> **YOUR OBJECTIVE**
No pictures in the copy, please: retype all the records exactly.

BEGIN ENTRIES SUPPLIED

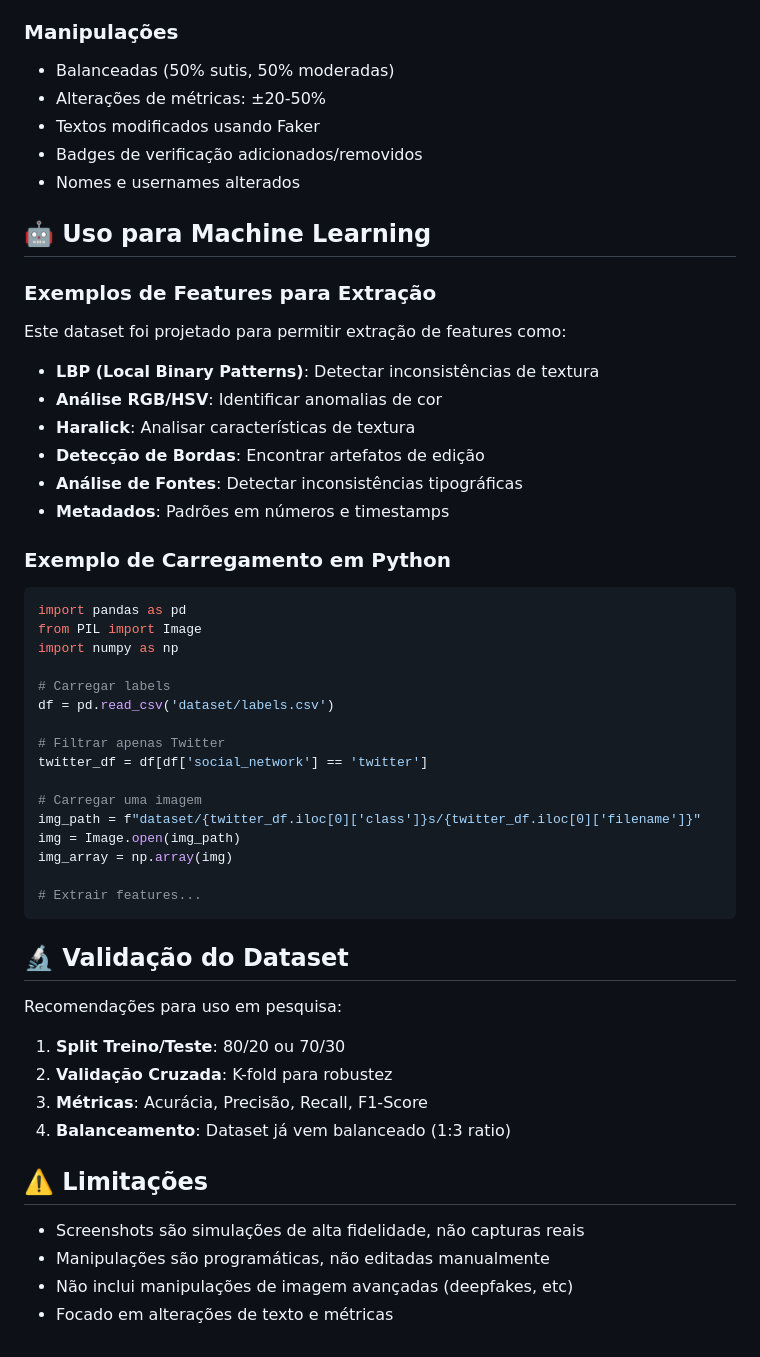
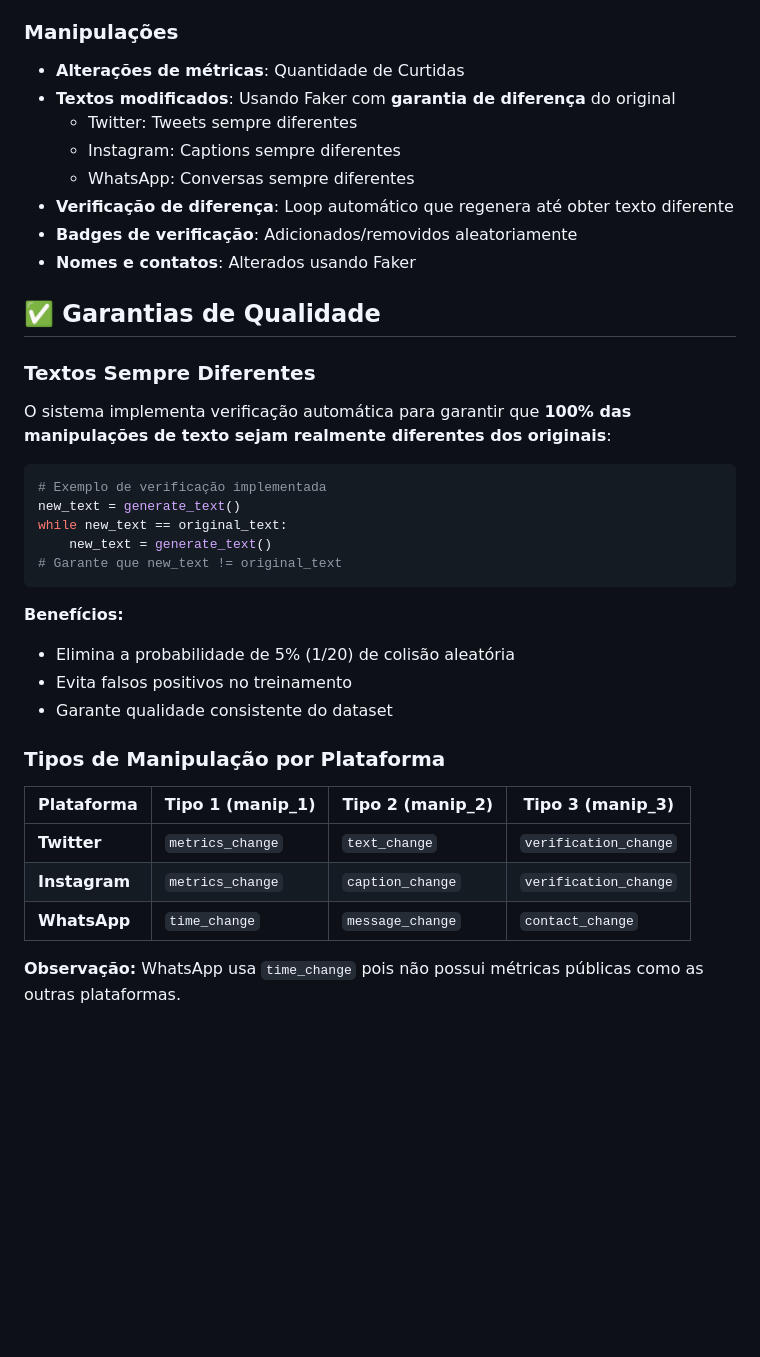
Before and after one commit to andregustavoxs/capturas-de-tela, a Markdown page: README.md, the part around one of its changes. GitHub-like rendering; blank space fills up the shorter version.

Commit message:
alteração README.md

````diff
--- a/README.md
+++ b/README.md
@@ -168,58 +176,40 @@ MANIPULATIONS_PER_POST = 3
 - Formato PNG para preservar qualidade
 
 ### Manipulações
-- Balanceadas (50% sutis, 50% moderadas)
-- Alterações de métricas: ±20-50%
-- Textos modificados usando Faker
-- Badges de verificação adicionados/removidos
-- Nomes e usernames alterados
+- **Alterações de métricas**: Quantidade de Curtidas
+- **Textos modificados**: Usando Faker com **garantia de diferença** do original
+  - Twitter: Tweets sempre diferentes
+  - Instagram: Captions sempre diferentes
+  - WhatsApp: Conversas sempre diferentes
+- **Verificação de diferença**: Loop automático que regenera até obter texto diferente
+- **Badges de verificação**: Adicionados/removidos aleatoriamente
+- **Nomes e contatos**: Alterados usando Faker
 
-## 🤖 Uso para Machine Learning
+## ✅ Garantias de Qualidade
 
-### Exemplos de Features para Extração
+### Textos Sempre Diferentes
 
-Este dataset foi projetado para permitir extração de features como:
-
-- **LBP (Local Binary Patterns)**: Detectar inconsistências de textura
-- **Análise RGB/HSV**: Identificar anomalias de cor
-- **Haralick**: Analisar características de textura
-- **Detecção de Bordas**: Encontrar artefatos de edição
-- **Análise de Fontes**: Detectar inconsistências tipográficas
-- **Metadados**: Padrões em números e timestamps
-
-### Exemplo de Carregamento em Python
+O sistema implementa verificação automática para garantir que **100% das manipulações de texto sejam realmente diferentes dos originais**:
 
 ```python
-import pandas as pd
-from PIL import Image
-import numpy as np
-
-# Carregar labels
-df = pd.read_csv('dataset/labels.csv')
-
-# Filtrar apenas Twitter
-twitter_df = df[df['social_network'] == 'twitter']
-
-# Carregar uma imagem
-img_path = f"dataset/{twitter_df.iloc[0]['class']}s/{twitter_df.iloc[0]['filename']}"
-img = Image.open(img_path)
-img_array = np.array(img)
-
-# Extrair features...
+# Exemplo de verificação implementada
+new_text = generate_text()
+while new_text == original_text:
+    new_text = generate_text()
+# Garante que new_text != original_text
 ```
 
-## 🔬 Validação do Dataset
+**Benefícios:**
+- Elimina a probabilidade de 5% (1/20) de colisão aleatória
+- Evita falsos positivos no treinamento
+- Garante qualidade consistente do dataset
 
-Recomendações para uso em pesquisa:
+### Tipos de Manipulação por Plataforma
 
-1. **Split Treino/Teste**: 80/20 ou 70/30
-2. **Validação Cruzada**: K-fold para robustez
-3. **Métricas**: Acurácia, Precisão, Recall, F1-Score
-4. **Balanceamento**: Dataset já vem balanceado (1:3 ratio)
+| Plataforma | Tipo 1 (manip_1) | Tipo 2 (manip_2) | Tipo 3 (manip_3) |
+|------------|------------------|------------------|------------------|
+| **Twitter** | `metrics_change` | `text_change` | `verification_change` |
+| **Instagram** | `metrics_change` | `caption_change` | `verification_change` |
+| **WhatsApp** | `time_change` | `message_change` | `contact_change` |
 
-## ⚠️ Limitações
-
-- Screenshots são simulações de alta fidelidade, não capturas reais
-- Manipulações são programáticas, não editadas manualmente
-- Não inclui manipulações de imagem avançadas (deepfakes, etc)
-- Focado em alterações de texto e métricas
+**Observação:** WhatsApp usa `time_change` pois não possui métricas públicas como as outras plataformas.
````
Also changed, not shown: other parts of README.md (+35 -27 lines).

END ENTRIES SUPPLIED

> **SOLVED PROBLEM**
Before and after one commit to andregustavoxs/capturas-de-tela, a Markdown page: README.md, the part around one of its changes. GitHub-like rendering; blank space fills up the shorter version.

Commit message:
alteração README.md

````diff
--- a/README.md
+++ b/README.md
@@ -168,58 +176,40 @@ MANIPULATIONS_PER_POST = 3
 - Formato PNG para preservar qualidade
 
 ### Manipulações
-- Balanceadas (50% sutis, 50% moderadas)
-- Alterações de métricas: ±20-50%
-- Textos modificados usando Faker
-- Badges de verificação adicionados/removidos
-- Nomes e usernames alterados
+- **Alterações de métricas**: Quantidade de Curtidas
+- **Textos modificados**: Usando Faker com **garantia de diferença** do original
+  - Twitter: Tweets sempre diferentes
+  - Instagram: Captions sempre diferentes
+  - WhatsApp: Conversas sempre diferentes
+- **Verificação de diferença**: Loop automático que regenera até obter texto diferente
+- **Badges de verificação**: Adicionados/removidos aleatoriamente
+- **Nomes e contatos**: Alterados usando Faker
 
-## 🤖 Uso para Machine Learning
+## ✅ Garantias de Qualidade
 
-### Exemplos de Features para Extração
+### Textos Sempre Diferentes
 
-Este dataset foi projetado para permitir extração de features como:
-
-- **LBP (Local Binary Patterns)**: Detectar inconsistências de textura
-- **Análise RGB/HSV**: Identificar anomalias de cor
-- **Haralick**: Analisar características de textura
-- **Detecção de Bordas**: Encontrar artefatos de edição
-- **Análise de Fontes**: Detectar inconsistências tipográficas
-- **Metadados**: Padrões em números e timestamps
-
-### Exemplo de Carregamento em Python
+O sistema implementa verificação automática para garantir que **100% das manipulações de texto sejam realmente diferentes dos originais**:
 
 ```python
-import pandas as pd
-from PIL import Image
-import numpy as np
-
-# Carregar labels
-df = pd.read_csv('dataset/labels.csv')
-
-# Filtrar apenas Twitter
-twitter_df = df[df['social_network'] == 'twitter']
-
-# Carregar uma imagem
-img_path = f"dataset/{twitter_df.iloc[0]['class']}s/{twitter_df.iloc[0]['filename']}"
-img = Image.open(img_path)
-img_array = np.array(img)
-
-# Extrair features...
+# Exemplo de verificação implementada
+new_text = generate_text()
+while new_text == original_text:
+    new_text = generate_text()
+# Garante que new_text != original_text
 ```
 
-## 🔬 Validação do Dataset
+**Benefícios:**
+- Elimina a probabilidade de 5% (1/20) de colisão aleatória
+- Evita falsos positivos no treinamento
+- Garante qualidade consistente do dataset
 
-Recomendações para uso em pesquisa:
+### Tipos de Manipulação por Plataforma
 
-1. **Split Treino/Teste**: 80/20 ou 70/30
-2. **Validação Cruzada**: K-fold para robustez
-3. **Métricas**: Acurácia, Precisão, Recall, F1-Score
-4. **Balanceamento**: Dataset já vem balanceado (1:3 ratio)
+| Plataforma | Tipo 1 (manip_1) | Tipo 2 (manip_2) | Tipo 3 (manip_3) |
+|------------|------------------|------------------|------------------|
+| **Twitter** | `metrics_change` | `text_change` | `verification_change` |
+| **Instagram** | `metrics_change` | `caption_change` | `verification_change` |
+| **WhatsApp** | `time_change` | `message_change` | `contact_change` |
 
-## ⚠️ Limitações
-
-- Screenshots são simulações de alta fidelidade, não capturas reais
-- Manipulações são programáticas, não editadas manualmente
-- Não inclui manipulações de imagem avançadas (deepfakes, etc)
-- Focado em alterações de texto e métricas
+**Observação:** WhatsApp usa `time_change` pois não possui métricas públicas como as outras plataformas.
````
Also changed, not shown: other parts of README.md (+35 -27 lines).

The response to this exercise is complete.